This Week’s Podcast:

The RAS is now on the Amazon EchoOn the podcast this week with will feature Maureen O’Hara and the date July 25th, 1943. Come and see how we will do this! You can listen to this podcast on Thursday at Ron’s Amazing Stories, download it from iTunes, stream it on Stitcher Radio or on the mobile version of Spotify. Do you prefer the radio? We are heard every Sunday Night at 8:00 PM (PST) on AMFM247.COM. Check your local listing or find the station closest to you at this link.

The Calendar:

March 29 – The King of Bones and Ashes – RAS #321
April 05 – The Jovian Jest – RAS #322
April 12 – The White Rose Murders – RAS #323
April 19 – Science Fiction Week – RAS #324
April 26 – Listener Story Week – RAS #325

True or False with Alan Ladd

Alan Ladd - ActorOur target of this truth versus fiction exercise is known for being a Hollywood hunk, but that was not always the case. Who is our subject? It is Alan Ladd.  Alan Walbridge Ladd was born in Hot Springs, Arkansas, the only child of an actress and a freelance accountant. His father died when he was four and that left his mother in a bit of a pickle. How to raise a son when you have no income?

Q1 – While playing with matches he burnt down his apartment?

True – While playing with matches as a child, he burned down the apartment where he and his mother lived. By the time he was eight he had jobs picking fruit, delivering newspapers and sweeping floors.
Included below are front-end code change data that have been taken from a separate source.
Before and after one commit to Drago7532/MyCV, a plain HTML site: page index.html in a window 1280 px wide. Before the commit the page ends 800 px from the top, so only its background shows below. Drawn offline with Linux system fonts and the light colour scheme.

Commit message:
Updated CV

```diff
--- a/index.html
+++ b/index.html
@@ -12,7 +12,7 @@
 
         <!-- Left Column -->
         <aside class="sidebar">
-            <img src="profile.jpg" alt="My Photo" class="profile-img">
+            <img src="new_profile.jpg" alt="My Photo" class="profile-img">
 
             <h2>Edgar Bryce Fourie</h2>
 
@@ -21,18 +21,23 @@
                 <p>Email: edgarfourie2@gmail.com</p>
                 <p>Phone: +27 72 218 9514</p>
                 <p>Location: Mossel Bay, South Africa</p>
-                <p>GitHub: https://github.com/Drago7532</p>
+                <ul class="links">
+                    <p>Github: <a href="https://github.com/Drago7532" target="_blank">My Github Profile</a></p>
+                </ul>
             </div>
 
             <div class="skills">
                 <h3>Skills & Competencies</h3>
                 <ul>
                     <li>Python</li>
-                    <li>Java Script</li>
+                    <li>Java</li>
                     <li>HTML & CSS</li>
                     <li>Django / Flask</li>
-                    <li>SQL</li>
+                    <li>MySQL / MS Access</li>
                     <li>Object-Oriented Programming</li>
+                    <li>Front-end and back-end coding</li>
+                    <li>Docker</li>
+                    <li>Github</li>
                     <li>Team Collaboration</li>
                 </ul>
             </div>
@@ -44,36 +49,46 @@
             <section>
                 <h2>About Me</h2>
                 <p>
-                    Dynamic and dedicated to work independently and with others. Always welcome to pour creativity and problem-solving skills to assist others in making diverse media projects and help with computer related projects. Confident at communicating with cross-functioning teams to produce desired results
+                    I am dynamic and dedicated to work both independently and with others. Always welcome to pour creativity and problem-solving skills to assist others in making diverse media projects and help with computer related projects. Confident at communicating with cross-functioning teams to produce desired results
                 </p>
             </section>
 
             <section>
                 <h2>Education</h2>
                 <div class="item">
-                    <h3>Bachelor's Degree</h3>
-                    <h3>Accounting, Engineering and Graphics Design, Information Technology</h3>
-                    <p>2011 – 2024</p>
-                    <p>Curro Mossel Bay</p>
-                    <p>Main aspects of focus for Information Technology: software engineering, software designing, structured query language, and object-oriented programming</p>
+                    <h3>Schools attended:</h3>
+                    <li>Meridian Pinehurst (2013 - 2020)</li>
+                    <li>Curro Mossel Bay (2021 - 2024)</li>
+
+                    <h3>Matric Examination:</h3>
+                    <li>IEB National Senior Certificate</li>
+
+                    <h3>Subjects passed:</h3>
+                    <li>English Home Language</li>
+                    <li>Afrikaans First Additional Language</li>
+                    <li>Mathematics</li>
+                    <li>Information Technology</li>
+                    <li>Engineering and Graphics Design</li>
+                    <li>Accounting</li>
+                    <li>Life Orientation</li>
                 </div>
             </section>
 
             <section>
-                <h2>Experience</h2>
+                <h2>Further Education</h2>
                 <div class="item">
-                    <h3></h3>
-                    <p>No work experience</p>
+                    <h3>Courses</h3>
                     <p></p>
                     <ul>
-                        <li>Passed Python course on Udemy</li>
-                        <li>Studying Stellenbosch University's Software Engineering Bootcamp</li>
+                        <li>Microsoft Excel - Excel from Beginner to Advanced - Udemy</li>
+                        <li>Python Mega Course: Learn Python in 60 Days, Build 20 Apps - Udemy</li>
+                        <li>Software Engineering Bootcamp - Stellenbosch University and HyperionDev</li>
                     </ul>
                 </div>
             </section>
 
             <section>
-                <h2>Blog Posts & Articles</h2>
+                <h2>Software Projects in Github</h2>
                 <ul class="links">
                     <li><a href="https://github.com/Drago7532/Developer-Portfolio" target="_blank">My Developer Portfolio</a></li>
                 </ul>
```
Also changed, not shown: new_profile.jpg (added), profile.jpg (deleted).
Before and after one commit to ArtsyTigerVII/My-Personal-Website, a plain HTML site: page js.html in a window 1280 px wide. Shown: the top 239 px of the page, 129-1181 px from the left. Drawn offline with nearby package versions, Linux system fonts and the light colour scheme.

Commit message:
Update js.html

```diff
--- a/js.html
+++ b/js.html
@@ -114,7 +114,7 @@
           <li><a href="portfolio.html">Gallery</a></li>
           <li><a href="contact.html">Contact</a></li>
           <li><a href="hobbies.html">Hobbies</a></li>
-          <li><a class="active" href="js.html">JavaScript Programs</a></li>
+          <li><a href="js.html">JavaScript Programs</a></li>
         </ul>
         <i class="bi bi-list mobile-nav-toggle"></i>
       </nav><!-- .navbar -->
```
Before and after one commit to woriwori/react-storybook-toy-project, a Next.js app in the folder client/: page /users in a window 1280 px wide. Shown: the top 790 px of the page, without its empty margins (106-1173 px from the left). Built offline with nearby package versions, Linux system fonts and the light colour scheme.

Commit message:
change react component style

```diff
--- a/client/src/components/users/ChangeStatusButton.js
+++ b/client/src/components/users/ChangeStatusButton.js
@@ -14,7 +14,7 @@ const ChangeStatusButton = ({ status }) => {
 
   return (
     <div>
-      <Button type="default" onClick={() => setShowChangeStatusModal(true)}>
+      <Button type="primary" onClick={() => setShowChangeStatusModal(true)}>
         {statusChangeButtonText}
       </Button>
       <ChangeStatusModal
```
Their poverty also led to his suffering from malnutrition-related stomach ailments.

Q2 – With few opportunities available to him, Ladd opened his own restaurant?

True – Ladd opened a hamburger shop after graduating high school called Tiny’s Patio; “Tiny” had been a nickname given to him while in school due to his height.

Q3 – Ladd’s army career was cut short?

True – He was drafted in January 1943 and discharged in November with an ulcer and double hernia.

Q3 – Hollywood recognized his greatness right away and immediately gave him starring roles!

False –  His introduction to the entertainment industry included working as a grip for Warner Brothers and as a faceless reporter in the Orson Welles classic Citizen Kane. Throughout the 1940s his tough-guy roles packed audiences into theaters and he was one of the very few males whose cover photos sold movie magazines. After making a name for himself as a screen bad guy, he took on what proved to be his best-remembered role in the 1953 classic Shane.

Q4 – Despite his success, Alan Ladd was never considered one of the Hollywood Elite.

False – Ladd was among the top money-making stars in 1947, 1953 and 1954. He has a star on the Hollywood Walk of Fame and two golden globe awards. I think that qualifies him for Hollywood elite.

Q4 – Alan Ladd died in 1964 from suicide.

False – In November 1962 he was found unconscious lying down with a bullet wound near his heart, a probable suicide attempt. In January 1964 he was found dead, apparently due to an accidental combination of alcohol and sedatives.

This Week’s Podcast:

On the show, we have a Suspense story starring Alan Ladd.  We also, debut a brand new segment called, Is it true? You can listen to this podcast on Thursday at Ron’s Amazing Stories, download it from iTunes, stream it on TuneIn Radio or on the mobile version of Spotify. Do you prefer radio? We are heard every Saturday night at 6:00 pm (EST). Check your local listing or find the station closest to you at this link.

The Calendar:

February 01 – Who is Helen Huber? – (RAS313)
February 08 – The Bear Trap – (RAS314)
February 15 – Suspense Episode – (RAS315)
February 22 – (HE #20 or RAS316)